* _Prompt_
Say how many lines in the records contain the string "group", giving the number by itself.

* _Data for processing_
-=-=-=-=-

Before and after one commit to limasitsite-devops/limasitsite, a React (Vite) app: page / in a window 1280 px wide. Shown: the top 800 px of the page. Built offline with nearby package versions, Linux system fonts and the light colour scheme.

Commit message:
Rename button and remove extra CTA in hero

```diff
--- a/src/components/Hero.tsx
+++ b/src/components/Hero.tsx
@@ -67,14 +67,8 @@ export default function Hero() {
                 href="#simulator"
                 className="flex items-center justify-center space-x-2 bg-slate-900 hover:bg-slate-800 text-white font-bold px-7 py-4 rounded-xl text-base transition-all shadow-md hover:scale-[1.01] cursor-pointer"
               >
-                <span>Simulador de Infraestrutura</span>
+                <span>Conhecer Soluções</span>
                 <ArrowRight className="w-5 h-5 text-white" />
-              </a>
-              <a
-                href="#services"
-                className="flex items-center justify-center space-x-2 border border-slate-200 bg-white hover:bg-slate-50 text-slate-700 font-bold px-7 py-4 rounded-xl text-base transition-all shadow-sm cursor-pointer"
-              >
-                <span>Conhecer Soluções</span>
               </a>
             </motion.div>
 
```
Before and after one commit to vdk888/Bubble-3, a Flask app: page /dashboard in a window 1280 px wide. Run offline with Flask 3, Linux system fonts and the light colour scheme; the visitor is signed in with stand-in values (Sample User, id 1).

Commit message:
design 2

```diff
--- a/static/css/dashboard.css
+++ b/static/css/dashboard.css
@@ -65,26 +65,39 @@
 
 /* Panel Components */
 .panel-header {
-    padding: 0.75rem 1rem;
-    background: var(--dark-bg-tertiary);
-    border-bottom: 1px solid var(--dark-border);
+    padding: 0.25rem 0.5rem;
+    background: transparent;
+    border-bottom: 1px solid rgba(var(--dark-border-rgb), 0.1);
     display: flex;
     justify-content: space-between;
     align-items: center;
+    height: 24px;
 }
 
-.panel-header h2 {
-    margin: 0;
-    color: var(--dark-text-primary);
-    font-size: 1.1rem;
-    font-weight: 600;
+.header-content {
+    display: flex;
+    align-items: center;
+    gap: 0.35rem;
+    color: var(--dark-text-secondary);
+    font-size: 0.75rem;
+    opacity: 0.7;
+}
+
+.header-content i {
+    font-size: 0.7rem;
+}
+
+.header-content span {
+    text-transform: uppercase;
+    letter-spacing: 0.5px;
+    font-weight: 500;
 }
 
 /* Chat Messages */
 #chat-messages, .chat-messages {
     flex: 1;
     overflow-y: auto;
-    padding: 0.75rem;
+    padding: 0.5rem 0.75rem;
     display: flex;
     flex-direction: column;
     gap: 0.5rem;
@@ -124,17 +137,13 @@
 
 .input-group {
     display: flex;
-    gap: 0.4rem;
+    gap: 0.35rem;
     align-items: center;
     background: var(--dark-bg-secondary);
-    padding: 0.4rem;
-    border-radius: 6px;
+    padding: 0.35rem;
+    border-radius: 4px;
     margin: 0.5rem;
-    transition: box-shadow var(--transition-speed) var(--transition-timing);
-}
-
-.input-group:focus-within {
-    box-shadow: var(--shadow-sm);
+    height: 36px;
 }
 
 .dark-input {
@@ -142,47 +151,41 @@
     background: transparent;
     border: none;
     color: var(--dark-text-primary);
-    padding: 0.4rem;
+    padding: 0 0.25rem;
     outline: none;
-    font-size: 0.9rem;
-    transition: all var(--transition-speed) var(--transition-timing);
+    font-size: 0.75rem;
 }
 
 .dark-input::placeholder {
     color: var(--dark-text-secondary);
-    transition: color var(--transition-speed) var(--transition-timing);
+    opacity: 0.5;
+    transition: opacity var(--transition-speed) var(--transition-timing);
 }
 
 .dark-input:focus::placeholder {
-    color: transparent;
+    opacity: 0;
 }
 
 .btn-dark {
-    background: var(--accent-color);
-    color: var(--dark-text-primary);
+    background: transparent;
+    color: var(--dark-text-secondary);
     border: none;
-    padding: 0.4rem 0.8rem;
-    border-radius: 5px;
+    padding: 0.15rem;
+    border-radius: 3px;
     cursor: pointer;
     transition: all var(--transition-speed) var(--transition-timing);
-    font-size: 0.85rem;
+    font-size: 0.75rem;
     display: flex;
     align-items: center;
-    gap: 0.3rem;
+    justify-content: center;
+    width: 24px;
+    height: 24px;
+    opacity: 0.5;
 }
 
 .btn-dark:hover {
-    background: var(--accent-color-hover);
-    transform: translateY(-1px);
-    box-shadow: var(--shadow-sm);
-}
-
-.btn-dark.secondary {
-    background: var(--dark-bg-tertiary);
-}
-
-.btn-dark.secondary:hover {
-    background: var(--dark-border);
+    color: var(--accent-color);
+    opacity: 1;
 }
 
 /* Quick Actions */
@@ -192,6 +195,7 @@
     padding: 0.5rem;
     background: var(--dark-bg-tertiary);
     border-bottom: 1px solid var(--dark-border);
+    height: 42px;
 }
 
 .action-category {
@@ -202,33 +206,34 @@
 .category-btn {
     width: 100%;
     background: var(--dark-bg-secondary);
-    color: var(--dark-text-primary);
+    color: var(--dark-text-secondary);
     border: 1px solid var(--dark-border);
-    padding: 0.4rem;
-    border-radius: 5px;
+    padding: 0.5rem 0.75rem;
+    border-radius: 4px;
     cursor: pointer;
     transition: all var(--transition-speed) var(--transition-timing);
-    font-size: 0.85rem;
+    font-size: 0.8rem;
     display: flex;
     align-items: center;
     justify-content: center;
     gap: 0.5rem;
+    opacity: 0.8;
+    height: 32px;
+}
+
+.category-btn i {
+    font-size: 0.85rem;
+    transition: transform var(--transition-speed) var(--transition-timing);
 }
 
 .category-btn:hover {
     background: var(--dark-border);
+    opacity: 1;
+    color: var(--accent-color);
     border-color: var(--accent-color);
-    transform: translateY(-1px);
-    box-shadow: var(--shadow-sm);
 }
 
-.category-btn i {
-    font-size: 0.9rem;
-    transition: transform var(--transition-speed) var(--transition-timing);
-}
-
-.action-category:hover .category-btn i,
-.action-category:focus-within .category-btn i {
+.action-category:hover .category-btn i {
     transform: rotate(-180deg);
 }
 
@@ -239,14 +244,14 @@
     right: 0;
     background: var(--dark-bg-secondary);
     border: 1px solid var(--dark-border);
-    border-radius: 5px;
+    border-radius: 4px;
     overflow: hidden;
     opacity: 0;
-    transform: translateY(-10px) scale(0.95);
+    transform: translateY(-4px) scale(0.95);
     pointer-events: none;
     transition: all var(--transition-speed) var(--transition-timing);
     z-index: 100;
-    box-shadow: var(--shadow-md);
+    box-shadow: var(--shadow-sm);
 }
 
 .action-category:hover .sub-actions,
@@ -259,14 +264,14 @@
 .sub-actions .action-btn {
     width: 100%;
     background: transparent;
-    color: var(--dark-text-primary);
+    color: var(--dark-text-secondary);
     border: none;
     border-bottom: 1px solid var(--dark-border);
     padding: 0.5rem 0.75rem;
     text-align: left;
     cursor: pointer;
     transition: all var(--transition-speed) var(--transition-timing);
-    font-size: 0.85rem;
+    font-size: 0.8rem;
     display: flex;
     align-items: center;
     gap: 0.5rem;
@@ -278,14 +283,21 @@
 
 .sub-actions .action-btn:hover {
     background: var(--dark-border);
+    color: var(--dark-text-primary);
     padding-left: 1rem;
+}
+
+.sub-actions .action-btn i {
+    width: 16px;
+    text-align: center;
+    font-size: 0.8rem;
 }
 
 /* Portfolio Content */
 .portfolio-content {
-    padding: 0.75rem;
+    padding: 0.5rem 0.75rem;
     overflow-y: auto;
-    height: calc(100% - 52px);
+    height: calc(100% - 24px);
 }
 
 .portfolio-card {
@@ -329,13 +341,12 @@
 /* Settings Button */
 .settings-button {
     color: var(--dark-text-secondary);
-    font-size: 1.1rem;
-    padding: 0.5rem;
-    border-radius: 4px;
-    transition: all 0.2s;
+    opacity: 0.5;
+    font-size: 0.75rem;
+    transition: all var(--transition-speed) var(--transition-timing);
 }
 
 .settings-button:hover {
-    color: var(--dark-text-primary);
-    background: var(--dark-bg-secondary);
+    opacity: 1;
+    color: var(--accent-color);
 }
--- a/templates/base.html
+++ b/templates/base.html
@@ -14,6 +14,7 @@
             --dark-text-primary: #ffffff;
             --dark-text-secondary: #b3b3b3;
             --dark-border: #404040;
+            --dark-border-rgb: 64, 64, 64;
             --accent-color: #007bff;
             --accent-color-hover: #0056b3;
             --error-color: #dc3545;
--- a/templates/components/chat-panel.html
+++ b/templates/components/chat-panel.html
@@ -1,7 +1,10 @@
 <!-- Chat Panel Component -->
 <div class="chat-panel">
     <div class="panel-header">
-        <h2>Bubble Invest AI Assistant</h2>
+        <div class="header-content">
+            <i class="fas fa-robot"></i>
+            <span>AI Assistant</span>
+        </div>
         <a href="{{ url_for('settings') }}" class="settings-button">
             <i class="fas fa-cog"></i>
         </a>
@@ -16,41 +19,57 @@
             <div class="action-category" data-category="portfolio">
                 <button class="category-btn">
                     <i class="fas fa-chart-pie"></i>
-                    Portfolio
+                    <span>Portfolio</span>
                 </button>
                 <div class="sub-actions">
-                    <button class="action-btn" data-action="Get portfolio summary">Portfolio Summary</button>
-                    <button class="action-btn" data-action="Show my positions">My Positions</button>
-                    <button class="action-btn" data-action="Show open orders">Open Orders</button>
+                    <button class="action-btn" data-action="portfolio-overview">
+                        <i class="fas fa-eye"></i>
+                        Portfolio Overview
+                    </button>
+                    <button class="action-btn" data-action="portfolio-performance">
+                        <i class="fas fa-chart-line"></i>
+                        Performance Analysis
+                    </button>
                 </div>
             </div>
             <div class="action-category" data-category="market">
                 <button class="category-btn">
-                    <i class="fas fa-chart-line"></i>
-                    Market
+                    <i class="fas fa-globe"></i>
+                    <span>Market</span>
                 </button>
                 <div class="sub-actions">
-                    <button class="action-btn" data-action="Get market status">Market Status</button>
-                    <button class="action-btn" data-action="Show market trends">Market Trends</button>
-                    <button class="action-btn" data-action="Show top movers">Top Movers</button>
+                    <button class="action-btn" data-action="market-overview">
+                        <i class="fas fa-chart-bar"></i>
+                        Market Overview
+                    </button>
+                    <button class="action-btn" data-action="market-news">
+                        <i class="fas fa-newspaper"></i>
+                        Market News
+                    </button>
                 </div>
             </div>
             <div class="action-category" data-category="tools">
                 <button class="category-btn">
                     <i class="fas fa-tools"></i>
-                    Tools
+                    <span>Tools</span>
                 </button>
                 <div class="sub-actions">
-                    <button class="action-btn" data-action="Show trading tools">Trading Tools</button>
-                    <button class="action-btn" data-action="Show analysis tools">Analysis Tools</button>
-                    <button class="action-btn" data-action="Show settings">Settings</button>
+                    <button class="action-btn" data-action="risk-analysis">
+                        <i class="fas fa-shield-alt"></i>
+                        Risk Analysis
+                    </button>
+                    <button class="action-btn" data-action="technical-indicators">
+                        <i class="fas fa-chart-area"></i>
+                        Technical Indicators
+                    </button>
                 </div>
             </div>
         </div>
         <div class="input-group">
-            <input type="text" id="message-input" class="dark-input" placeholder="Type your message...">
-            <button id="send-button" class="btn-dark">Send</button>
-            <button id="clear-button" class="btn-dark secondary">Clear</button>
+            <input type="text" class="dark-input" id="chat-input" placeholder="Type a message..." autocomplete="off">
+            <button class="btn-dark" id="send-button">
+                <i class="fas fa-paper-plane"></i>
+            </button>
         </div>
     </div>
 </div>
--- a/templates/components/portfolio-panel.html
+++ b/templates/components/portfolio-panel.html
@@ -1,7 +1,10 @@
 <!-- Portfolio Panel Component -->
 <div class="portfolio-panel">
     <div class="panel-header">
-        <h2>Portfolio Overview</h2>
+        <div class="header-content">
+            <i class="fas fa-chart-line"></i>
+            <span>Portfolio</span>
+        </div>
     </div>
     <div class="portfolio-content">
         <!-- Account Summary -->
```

-=-=-=-=-

* _Output_
3